* [WHAT THIS TASK INVOLVES]: Return every entry exactly as written.
** PROVIDED DATA follows **
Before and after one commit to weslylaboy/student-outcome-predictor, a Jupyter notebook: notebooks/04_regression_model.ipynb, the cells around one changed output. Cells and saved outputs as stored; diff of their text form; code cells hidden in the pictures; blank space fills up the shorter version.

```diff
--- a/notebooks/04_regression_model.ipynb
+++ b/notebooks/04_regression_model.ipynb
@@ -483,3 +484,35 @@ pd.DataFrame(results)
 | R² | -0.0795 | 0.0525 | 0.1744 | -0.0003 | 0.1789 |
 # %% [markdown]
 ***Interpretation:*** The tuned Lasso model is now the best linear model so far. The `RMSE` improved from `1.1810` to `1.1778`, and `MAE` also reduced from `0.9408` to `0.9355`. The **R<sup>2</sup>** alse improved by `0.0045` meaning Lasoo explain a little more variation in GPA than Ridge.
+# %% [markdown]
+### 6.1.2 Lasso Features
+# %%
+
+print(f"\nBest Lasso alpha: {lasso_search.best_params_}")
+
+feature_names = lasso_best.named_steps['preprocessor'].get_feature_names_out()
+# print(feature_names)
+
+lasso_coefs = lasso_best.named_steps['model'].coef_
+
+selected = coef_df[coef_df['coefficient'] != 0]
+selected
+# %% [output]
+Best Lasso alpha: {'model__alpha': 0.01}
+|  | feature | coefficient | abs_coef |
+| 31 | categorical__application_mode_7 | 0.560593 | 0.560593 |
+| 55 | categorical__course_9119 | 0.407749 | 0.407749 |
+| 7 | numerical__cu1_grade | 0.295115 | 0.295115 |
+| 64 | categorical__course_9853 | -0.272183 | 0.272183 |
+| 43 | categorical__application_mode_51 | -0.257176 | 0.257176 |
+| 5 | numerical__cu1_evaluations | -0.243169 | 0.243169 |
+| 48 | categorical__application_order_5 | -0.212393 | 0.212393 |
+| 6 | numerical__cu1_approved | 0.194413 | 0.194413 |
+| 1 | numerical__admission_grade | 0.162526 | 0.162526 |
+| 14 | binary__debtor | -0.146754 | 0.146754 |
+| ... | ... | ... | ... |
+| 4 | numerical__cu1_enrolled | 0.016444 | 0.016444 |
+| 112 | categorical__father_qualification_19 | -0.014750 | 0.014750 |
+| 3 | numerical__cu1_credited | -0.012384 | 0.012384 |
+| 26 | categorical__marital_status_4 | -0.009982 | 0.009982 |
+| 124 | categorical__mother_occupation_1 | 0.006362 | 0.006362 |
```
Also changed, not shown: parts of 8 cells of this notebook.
** End of PROVIDED DATA **
* [ANSWER BOX]:
Before and after one commit to weslylaboy/student-outcome-predictor, a Jupyter notebook: notebooks/04_regression_model.ipynb, the cells around one changed output. Cells and saved outputs as stored; diff of their text form; code cells hidden in the pictures; blank space fills up the shorter version.

```diff
--- a/notebooks/04_regression_model.ipynb
+++ b/notebooks/04_regression_model.ipynb
@@ -483,3 +484,35 @@ pd.DataFrame(results)
 | R² | -0.0795 | 0.0525 | 0.1744 | -0.0003 | 0.1789 |
 # %% [markdown]
 ***Interpretation:*** The tuned Lasso model is now the best linear model so far. The `RMSE` improved from `1.1810` to `1.1778`, and `MAE` also reduced from `0.9408` to `0.9355`. The **R<sup>2</sup>** alse improved by `0.0045` meaning Lasoo explain a little more variation in GPA than Ridge.
+# %% [markdown]
+### 6.1.2 Lasso Features
+# %%
+
+print(f"\nBest Lasso alpha: {lasso_search.best_params_}")
+
+feature_names = lasso_best.named_steps['preprocessor'].get_feature_names_out()
+# print(feature_names)
+
+lasso_coefs = lasso_best.named_steps['model'].coef_
+
+selected = coef_df[coef_df['coefficient'] != 0]
+selected
+# %% [output]
+Best Lasso alpha: {'model__alpha': 0.01}
+|  | feature | coefficient | abs_coef |
+| 31 | categorical__application_mode_7 | 0.560593 | 0.560593 |
+| 55 | categorical__course_9119 | 0.407749 | 0.407749 |
+| 7 | numerical__cu1_grade | 0.295115 | 0.295115 |
+| 64 | categorical__course_9853 | -0.272183 | 0.272183 |
+| 43 | categorical__application_mode_51 | -0.257176 | 0.257176 |
+| 5 | numerical__cu1_evaluations | -0.243169 | 0.243169 |
+| 48 | categorical__application_order_5 | -0.212393 | 0.212393 |
+| 6 | numerical__cu1_approved | 0.194413 | 0.194413 |
+| 1 | numerical__admission_grade | 0.162526 | 0.162526 |
+| 14 | binary__debtor | -0.146754 | 0.146754 |
+| ... | ... | ... | ... |
+| 4 | numerical__cu1_enrolled | 0.016444 | 0.016444 |
+| 112 | categorical__father_qualification_19 | -0.014750 | 0.014750 |
+| 3 | numerical__cu1_credited | -0.012384 | 0.012384 |
+| 26 | categorical__marital_status_4 | -0.009982 | 0.009982 |
+| 124 | categorical__mother_occupation_1 | 0.006362 | 0.006362 |
```
Also changed, not shown: parts of 8 cells of this notebook.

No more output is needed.